The game design - the list of GM principles, the list of GM moves, the list and the details of player-side moves - will take care of that.
The game shouldn't be the one telling a story, and if it must, theres better ways to do it than the convoluted means these games take. (See: visual novels)
What a game should do is systemically support storytelling by providing the emergence of narrative details that follow logically from the agency of all players.

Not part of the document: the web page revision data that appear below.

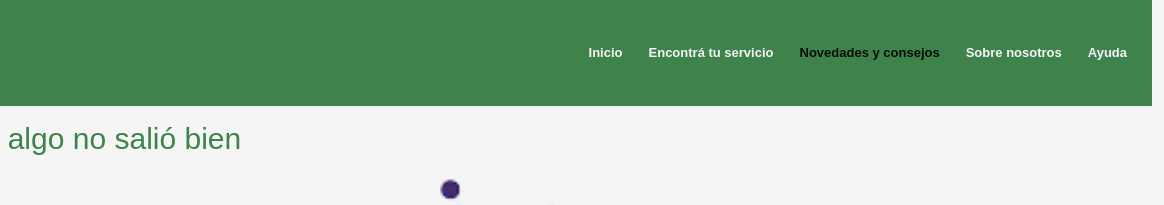
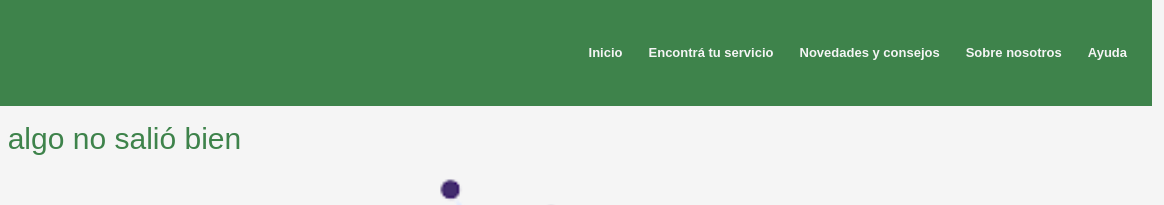
Before and after one commit to Gonzalo2194/proyecto, a website: page pages/404.html in a window 1280 px wide. Shown: the top 205 px of the page, 116-1280 px from the left. Drawn offline with Linux system fonts and the light colour scheme; a web font is replaced by a local one.

Commit message:
se modifica navbar 404

```diff
--- a/pages/404.html
+++ b/pages/404.html
@@ -27,7 +27,7 @@
                     <li class="nav-item">
                         <a class="nav-link fw-bold" href="./encontra_tu_servicio.html">Encontrá tu servicio</a>
                     <li class="nav-item">
-                        <a class="nav-link active fw-bold" aria-current="page" href="#">Novedades y consejos</a>
+                        <a class="nav-link fw-bold"  href="./novedades_y_consejos.html">Novedades y consejos</a>
                     <li class="nav-item">
                         <a class="nav-link fw-bold"  href="./Sobre nosotros.html">Sobre nosotros</a>
                     <li class="nav-item">
```
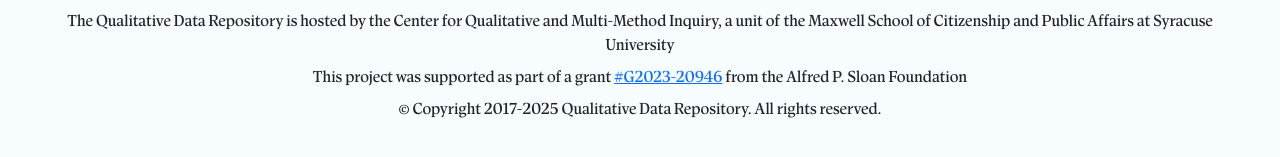
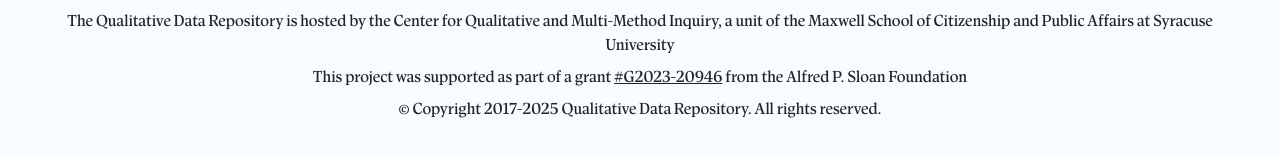
Before and after one commit to QualitativeDataRepository/heal-qdr-bridge-UI, a plain HTML site: page index.html in a window 1280 px wide. Shown: the part 717-874 px from the top of the page. Drawn offline with nearby package versions, Linux system fonts and the light colour scheme; files whose address does not match are found by name.

Commit message:
fix: link color

```diff
--- a/index.html
+++ b/index.html
@@ -90,7 +90,7 @@
             <div class="col-4 d-none d-md-block"></div>
             <div class="col-2 d-none d-md-block"></div>
             <p class="text-center mt-3">The Qualitative Data Repository is hosted by the Center for Qualitative and Multi-Method Inquiry, a unit of the Maxwell School of Citizenship and Public Affairs at Syracuse University</p>
-            <p class="text-center">This project was supported as part of a grant <a href="https://sloan.org/grant-detail/g-2023-20946" target="_blank">#G2023-20946</a> from the Alfred P. Sloan Foundation</p>
+            <p class="text-center">This project was supported as part of a grant <a class="text-dark" href="https://sloan.org/grant-detail/g-2023-20946" target="_blank">#G2023-20946</a> from the Alfred P. Sloan Foundation</p>
             <p class="text-center">© Copyright 2017-2025 Qualitative Data Repository. All rights reserved.</p>
         </div>
     </div>
```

Forcing drama on 90% of results doesn't qualify on its own, and that can only be masked if its positioned well and has at least some means of generating a better ratio (as in Ironsworn).
But even then.
Another big problem with these games is that there is, factually, a wrong way to play them, which is not really the best way to design games that are still functionally sandboxy.
If you roll the dice too much in these games, the issues I highlight only get worse and worse, and thus far not a single game in this family has ever designed that problem away, and they should, as that'll increase their appeal and stop so many people from bouncing off them like frogs.